» EXERCISE DATA:
==*==
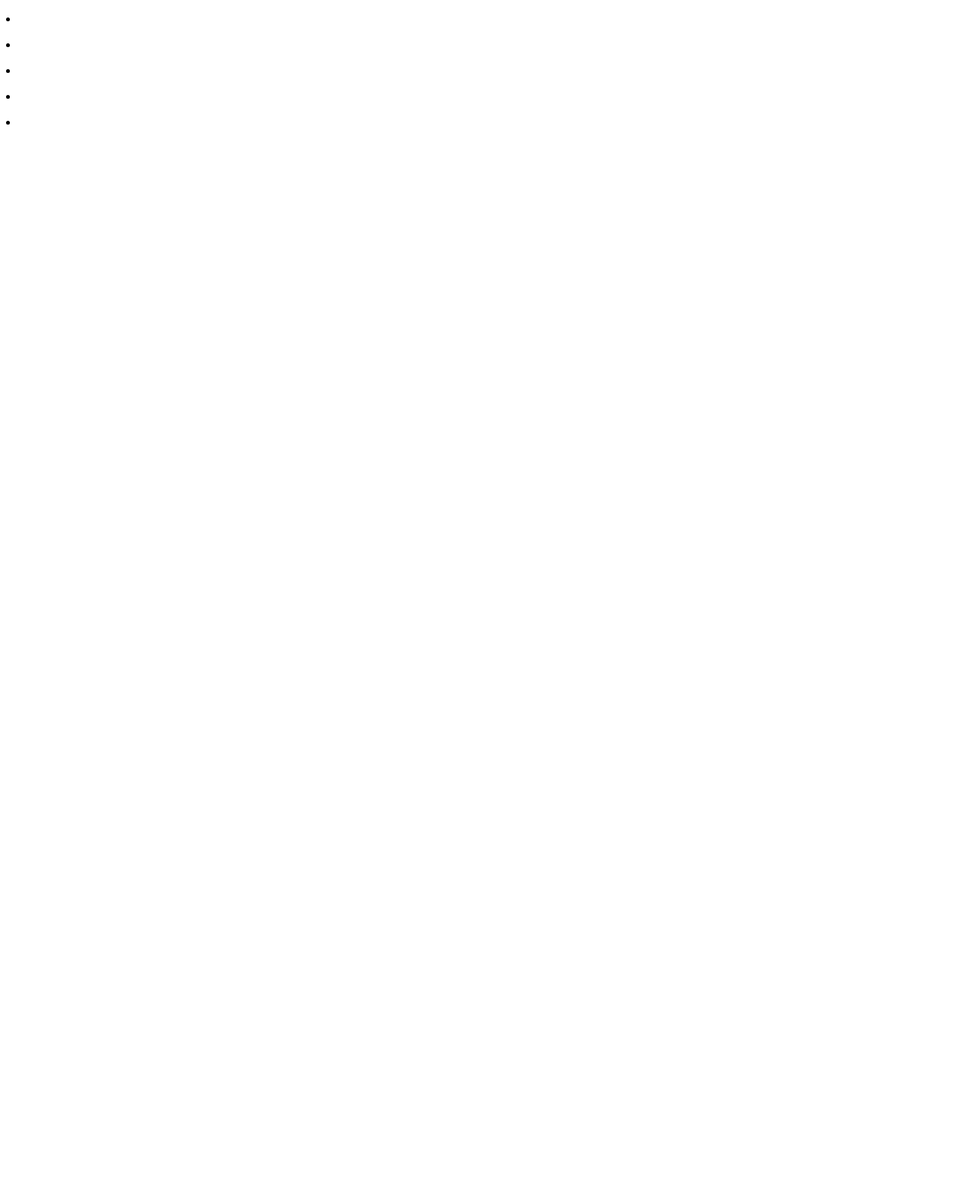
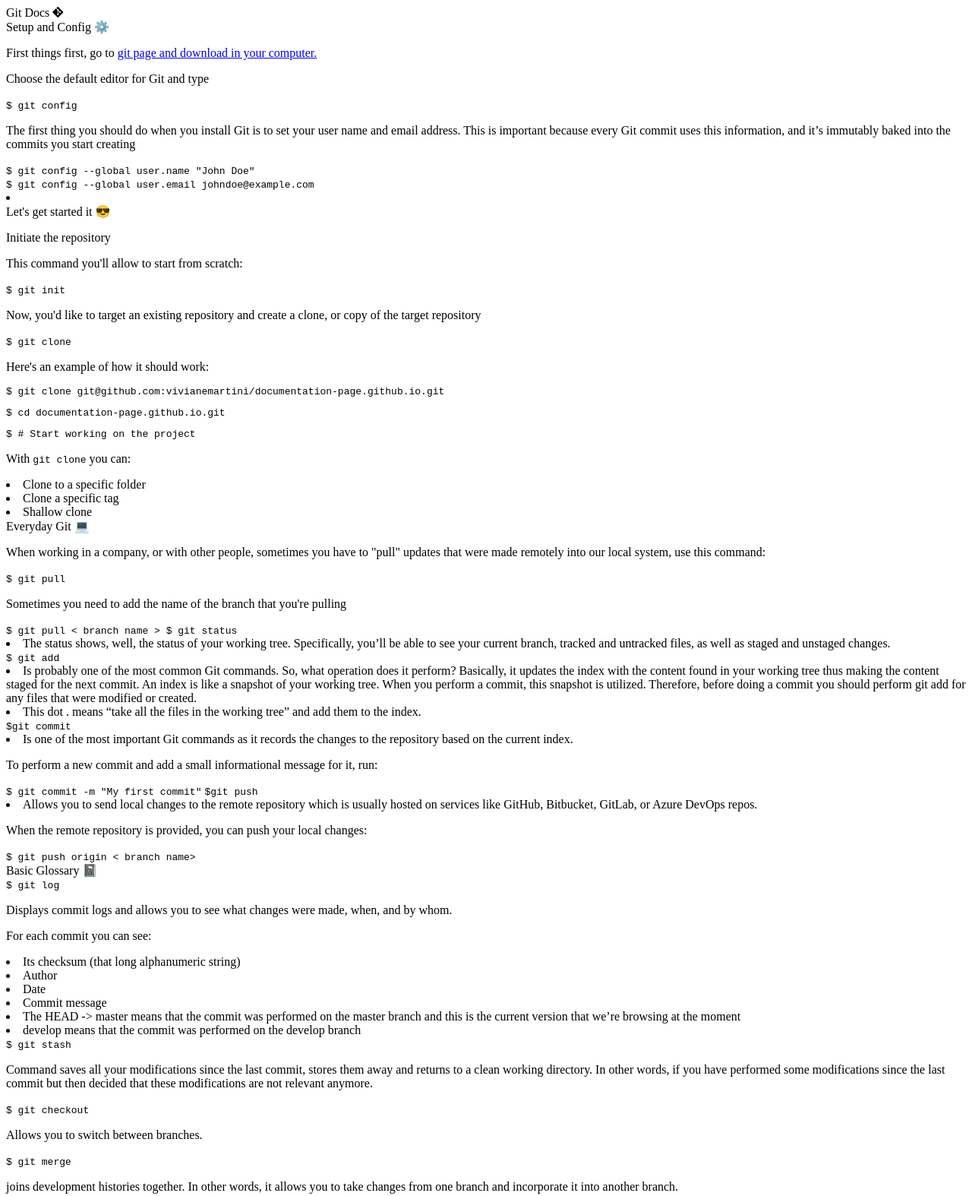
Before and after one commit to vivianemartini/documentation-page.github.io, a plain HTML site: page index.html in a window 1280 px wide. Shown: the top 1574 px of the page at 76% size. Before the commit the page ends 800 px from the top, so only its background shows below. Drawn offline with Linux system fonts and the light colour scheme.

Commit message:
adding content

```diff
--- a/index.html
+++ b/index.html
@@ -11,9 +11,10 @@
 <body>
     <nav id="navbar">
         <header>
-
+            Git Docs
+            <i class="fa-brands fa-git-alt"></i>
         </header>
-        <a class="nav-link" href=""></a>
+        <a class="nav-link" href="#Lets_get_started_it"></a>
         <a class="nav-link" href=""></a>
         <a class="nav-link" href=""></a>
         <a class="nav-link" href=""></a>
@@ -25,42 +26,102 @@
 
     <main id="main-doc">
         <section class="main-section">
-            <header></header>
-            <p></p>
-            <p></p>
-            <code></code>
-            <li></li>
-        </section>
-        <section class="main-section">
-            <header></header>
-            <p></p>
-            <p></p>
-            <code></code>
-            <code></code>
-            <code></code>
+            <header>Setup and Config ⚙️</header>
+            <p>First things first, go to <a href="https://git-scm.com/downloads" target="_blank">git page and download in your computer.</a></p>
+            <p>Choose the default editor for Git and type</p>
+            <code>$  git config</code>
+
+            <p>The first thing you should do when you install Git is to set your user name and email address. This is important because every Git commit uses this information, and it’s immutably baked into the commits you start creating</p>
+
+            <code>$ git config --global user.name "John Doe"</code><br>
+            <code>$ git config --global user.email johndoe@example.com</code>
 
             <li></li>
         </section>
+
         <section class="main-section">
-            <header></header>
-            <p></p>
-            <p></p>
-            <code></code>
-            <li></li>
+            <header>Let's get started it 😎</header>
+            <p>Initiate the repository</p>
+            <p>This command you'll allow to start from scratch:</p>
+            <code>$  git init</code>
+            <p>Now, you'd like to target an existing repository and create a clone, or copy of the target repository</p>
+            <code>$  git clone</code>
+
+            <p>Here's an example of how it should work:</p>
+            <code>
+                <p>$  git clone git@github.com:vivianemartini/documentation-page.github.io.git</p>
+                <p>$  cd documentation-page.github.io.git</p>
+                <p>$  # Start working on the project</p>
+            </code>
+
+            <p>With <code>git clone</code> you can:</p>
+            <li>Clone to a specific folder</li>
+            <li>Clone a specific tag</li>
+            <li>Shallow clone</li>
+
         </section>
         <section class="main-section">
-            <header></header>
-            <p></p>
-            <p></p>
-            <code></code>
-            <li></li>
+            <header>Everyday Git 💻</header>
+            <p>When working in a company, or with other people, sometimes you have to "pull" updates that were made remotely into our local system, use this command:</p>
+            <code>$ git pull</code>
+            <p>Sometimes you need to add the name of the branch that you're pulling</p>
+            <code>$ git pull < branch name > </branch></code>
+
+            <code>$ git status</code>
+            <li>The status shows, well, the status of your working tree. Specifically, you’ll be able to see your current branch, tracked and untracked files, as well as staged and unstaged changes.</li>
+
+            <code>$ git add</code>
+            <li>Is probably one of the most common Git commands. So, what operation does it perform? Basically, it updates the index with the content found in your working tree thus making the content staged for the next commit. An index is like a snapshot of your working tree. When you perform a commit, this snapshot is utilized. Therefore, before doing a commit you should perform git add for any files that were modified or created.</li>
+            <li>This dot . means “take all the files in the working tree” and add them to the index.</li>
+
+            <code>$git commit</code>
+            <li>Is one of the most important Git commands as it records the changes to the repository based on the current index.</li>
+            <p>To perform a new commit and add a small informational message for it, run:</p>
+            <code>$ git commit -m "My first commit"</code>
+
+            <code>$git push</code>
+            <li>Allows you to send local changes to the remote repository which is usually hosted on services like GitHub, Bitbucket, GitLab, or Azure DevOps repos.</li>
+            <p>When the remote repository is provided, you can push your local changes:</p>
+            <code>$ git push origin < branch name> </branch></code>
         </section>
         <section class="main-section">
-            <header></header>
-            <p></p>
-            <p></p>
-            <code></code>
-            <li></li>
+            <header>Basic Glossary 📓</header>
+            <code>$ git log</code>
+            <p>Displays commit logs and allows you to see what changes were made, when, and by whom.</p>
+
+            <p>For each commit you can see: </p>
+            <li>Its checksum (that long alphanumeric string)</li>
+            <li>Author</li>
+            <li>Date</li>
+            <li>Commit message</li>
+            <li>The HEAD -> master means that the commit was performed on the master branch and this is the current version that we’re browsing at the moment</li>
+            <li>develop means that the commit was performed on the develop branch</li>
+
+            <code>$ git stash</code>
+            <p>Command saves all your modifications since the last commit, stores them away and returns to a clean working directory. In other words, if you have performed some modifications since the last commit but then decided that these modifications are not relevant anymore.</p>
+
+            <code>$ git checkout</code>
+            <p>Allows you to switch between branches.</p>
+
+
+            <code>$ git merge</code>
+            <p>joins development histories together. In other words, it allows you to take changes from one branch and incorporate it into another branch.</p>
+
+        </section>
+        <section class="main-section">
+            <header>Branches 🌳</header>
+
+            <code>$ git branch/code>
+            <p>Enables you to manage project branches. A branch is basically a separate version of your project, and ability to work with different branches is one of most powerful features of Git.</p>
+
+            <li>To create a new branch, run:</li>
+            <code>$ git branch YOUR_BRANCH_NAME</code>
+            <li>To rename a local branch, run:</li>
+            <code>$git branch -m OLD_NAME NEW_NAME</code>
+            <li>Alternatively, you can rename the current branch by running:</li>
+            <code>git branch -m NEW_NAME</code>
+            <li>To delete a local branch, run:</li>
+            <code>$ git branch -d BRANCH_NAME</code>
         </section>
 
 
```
==*==
» PROBLEM DESCRIPTION: Every record above must be repeated exactly, with the pictures dropped.

» EXERCISE RESULT:
Before and after one commit to vivianemartini/documentation-page.github.io, a plain HTML site: page index.html in a window 1280 px wide. Shown: the top 1574 px of the page at 76% size. Before the commit the page ends 800 px from the top, so only its background shows below. Drawn offline with Linux system fonts and the light colour scheme.

Commit message:
adding content

```diff
--- a/index.html
+++ b/index.html
@@ -11,9 +11,10 @@
 <body>
     <nav id="navbar">
         <header>
-
+            Git Docs
+            <i class="fa-brands fa-git-alt"></i>
         </header>
-        <a class="nav-link" href=""></a>
+        <a class="nav-link" href="#Lets_get_started_it"></a>
         <a class="nav-link" href=""></a>
         <a class="nav-link" href=""></a>
         <a class="nav-link" href=""></a>
@@ -25,42 +26,102 @@
 
     <main id="main-doc">
         <section class="main-section">
-            <header></header>
-            <p></p>
-            <p></p>
-            <code></code>
-            <li></li>
-        </section>
-        <section class="main-section">
-            <header></header>
-            <p></p>
-            <p></p>
-            <code></code>
-            <code></code>
-            <code></code>
+            <header>Setup and Config ⚙️</header>
+            <p>First things first, go to <a href="https://git-scm.com/downloads" target="_blank">git page and download in your computer.</a></p>
+            <p>Choose the default editor for Git and type</p>
+            <code>$  git config</code>
+
+            <p>The first thing you should do when you install Git is to set your user name and email address. This is important because every Git commit uses this information, and it’s immutably baked into the commits you start creating</p>
+
+            <code>$ git config --global user.name "John Doe"</code><br>
+            <code>$ git config --global user.email johndoe@example.com</code>
 
             <li></li>
         </section>
+
         <section class="main-section">
-            <header></header>
-            <p></p>
-            <p></p>
-            <code></code>
-            <li></li>
+            <header>Let's get started it 😎</header>
+            <p>Initiate the repository</p>
+            <p>This command you'll allow to start from scratch:</p>
+            <code>$  git init</code>
+            <p>Now, you'd like to target an existing repository and create a clone, or copy of the target repository</p>
+            <code>$  git clone</code>
+
+            <p>Here's an example of how it should work:</p>
+            <code>
+                <p>$  git clone git@github.com:vivianemartini/documentation-page.github.io.git</p>
+                <p>$  cd documentation-page.github.io.git</p>
+                <p>$  # Start working on the project</p>
+            </code>
+
+            <p>With <code>git clone</code> you can:</p>
+            <li>Clone to a specific folder</li>
+            <li>Clone a specific tag</li>
+            <li>Shallow clone</li>
+
         </section>
         <section class="main-section">
-            <header></header>
-            <p></p>
-            <p></p>
-            <code></code>
-            <li></li>
+            <header>Everyday Git 💻</header>
+            <p>When working in a company, or with other people, sometimes you have to "pull" updates that were made remotely into our local system, use this command:</p>
+            <code>$ git pull</code>
+            <p>Sometimes you need to add the name of the branch that you're pulling</p>
+            <code>$ git pull < branch name > </branch></code>
+
+            <code>$ git status</code>
+            <li>The status shows, well, the status of your working tree. Specifically, you’ll be able to see your current branch, tracked and untracked files, as well as staged and unstaged changes.</li>
+
+            <code>$ git add</code>
+            <li>Is probably one of the most common Git commands. So, what operation does it perform? Basically, it updates the index with the content found in your working tree thus making the content staged for the next commit. An index is like a snapshot of your working tree. When you perform a commit, this snapshot is utilized. Therefore, before doing a commit you should perform git add for any files that were modified or created.</li>
+            <li>This dot . means “take all the files in the working tree” and add them to the index.</li>
+
+            <code>$git commit</code>
+            <li>Is one of the most important Git commands as it records the changes to the repository based on the current index.</li>
+            <p>To perform a new commit and add a small informational message for it, run:</p>
+            <code>$ git commit -m "My first commit"</code>
+
+            <code>$git push</code>
+            <li>Allows you to send local changes to the remote repository which is usually hosted on services like GitHub, Bitbucket, GitLab, or Azure DevOps repos.</li>
+            <p>When the remote repository is provided, you can push your local changes:</p>
+            <code>$ git push origin < branch name> </branch></code>
         </section>
         <section class="main-section">
-            <header></header>
-            <p></p>
-            <p></p>
-            <code></code>
-            <li></li>
+            <header>Basic Glossary 📓</header>
+            <code>$ git log</code>
+            <p>Displays commit logs and allows you to see what changes were made, when, and by whom.</p>
+
+            <p>For each commit you can see: </p>
+            <li>Its checksum (that long alphanumeric string)</li>
+            <li>Author</li>
+            <li>Date</li>
+            <li>Commit message</li>
+            <li>The HEAD -> master means that the commit was performed on the master branch and this is the current version that we’re browsing at the moment</li>
+            <li>develop means that the commit was performed on the develop branch</li>
+
+            <code>$ git stash</code>
+            <p>Command saves all your modifications since the last commit, stores them away and returns to a clean working directory. In other words, if you have performed some modifications since the last commit but then decided that these modifications are not relevant anymore.</p>
+
+            <code>$ git checkout</code>
+            <p>Allows you to switch between branches.</p>
+
+
+            <code>$ git merge</code>
+            <p>joins development histories together. In other words, it allows you to take changes from one branch and incorporate it into another branch.</p>
+
+        </section>
+        <section class="main-section">
+            <header>Branches 🌳</header>
+
+            <code>$ git branch/code>
+            <p>Enables you to manage project branches. A branch is basically a separate version of your project, and ability to work with different branches is one of most powerful features of Git.</p>
+
+            <li>To create a new branch, run:</li>
+            <code>$ git branch YOUR_BRANCH_NAME</code>
+            <li>To rename a local branch, run:</li>
+            <code>$git branch -m OLD_NAME NEW_NAME</code>
+            <li>Alternatively, you can rename the current branch by running:</li>
+            <code>git branch -m NEW_NAME</code>
+            <li>To delete a local branch, run:</li>
+            <code>$ git branch -d BRANCH_NAME</code>
         </section>
 
 
```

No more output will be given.